WHAT IS EXPECTED: Would you print the data below exactly, leaving out every picture?

[Stored data]
********************
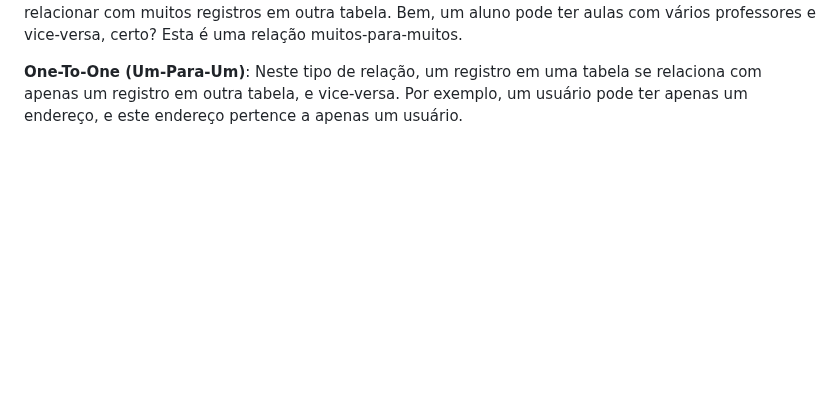
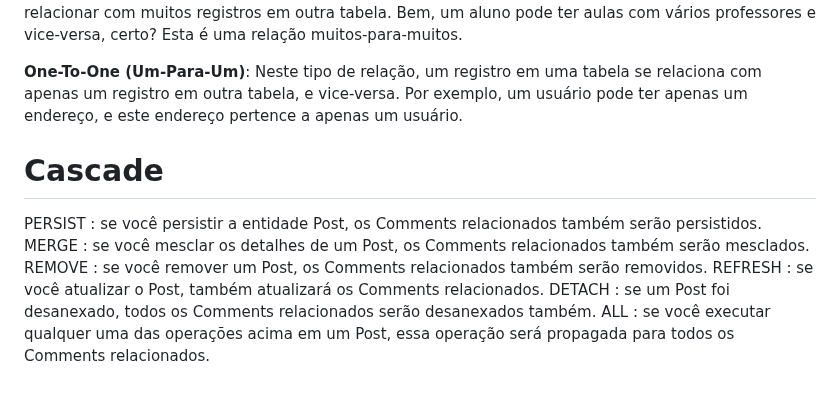
Before and after one commit to brunaquignoli/study, a Markdown page: JavaSpring.md, the part around the change. GitHub-like rendering; blank space fills up the shorter version.

```diff
--- a/JavaSpring.md
+++ b/JavaSpring.md
@@ -102,3 +102,12 @@ Hibernate é uma das implementações mais populares da JPA, que oferece uma man
 **Many-To-Many (Muitos-Para-Muitos)**: Nesta relação, muitos registros em uma tabela podem se relacionar com muitos registros em outra tabela. Bem, um aluno pode ter aulas com vários professores e vice-versa, certo? Esta é uma relação muitos-para-muitos.
 
 **One-To-One (Um-Para-Um)**: Neste tipo de relação, um registro em uma tabela se relaciona com apenas um registro em outra tabela, e vice-versa. Por exemplo, um usuário pode ter apenas um endereço, e este endereço pertence a apenas um usuário.
+
+# Cascade
+
+PERSIST : se você persistir a entidade Post, os Comments relacionados também serão persistidos.
+MERGE : se você mesclar os detalhes de um Post, os Comments relacionados também serão mesclados.
+REMOVE : se você remover um Post, os Comments relacionados também serão removidos.
+REFRESH : se você atualizar o Post, também atualizará os Comments relacionados.
+DETACH : se um Post foi desanexado, todos os Comments relacionados serão desanexados também.
+ALL : se você executar qualquer uma das operações acima em um Post, essa operação será propagada para todos os Comments relacionados.
```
********************
SOLUTION TO THE EXERCISE:
Before and after one commit to brunaquignoli/study, a Markdown page: JavaSpring.md, the part around the change. GitHub-like rendering; blank space fills up the shorter version.

```diff
--- a/JavaSpring.md
+++ b/JavaSpring.md
@@ -102,3 +102,12 @@ Hibernate é uma das implementações mais populares da JPA, que oferece uma man
 **Many-To-Many (Muitos-Para-Muitos)**: Nesta relação, muitos registros em uma tabela podem se relacionar com muitos registros em outra tabela. Bem, um aluno pode ter aulas com vários professores e vice-versa, certo? Esta é uma relação muitos-para-muitos.
 
 **One-To-One (Um-Para-Um)**: Neste tipo de relação, um registro em uma tabela se relaciona com apenas um registro em outra tabela, e vice-versa. Por exemplo, um usuário pode ter apenas um endereço, e este endereço pertence a apenas um usuário.
+
+# Cascade
+
+PERSIST : se você persistir a entidade Post, os Comments relacionados também serão persistidos.
+MERGE : se você mesclar os detalhes de um Post, os Comments relacionados também serão mesclados.
+REMOVE : se você remover um Post, os Comments relacionados também serão removidos.
+REFRESH : se você atualizar o Post, também atualizará os Comments relacionados.
+DETACH : se um Post foi desanexado, todos os Comments relacionados serão desanexados também.
+ALL : se você executar qualquer uma das operações acima em um Post, essa operação será propagada para todos os Comments relacionados.
```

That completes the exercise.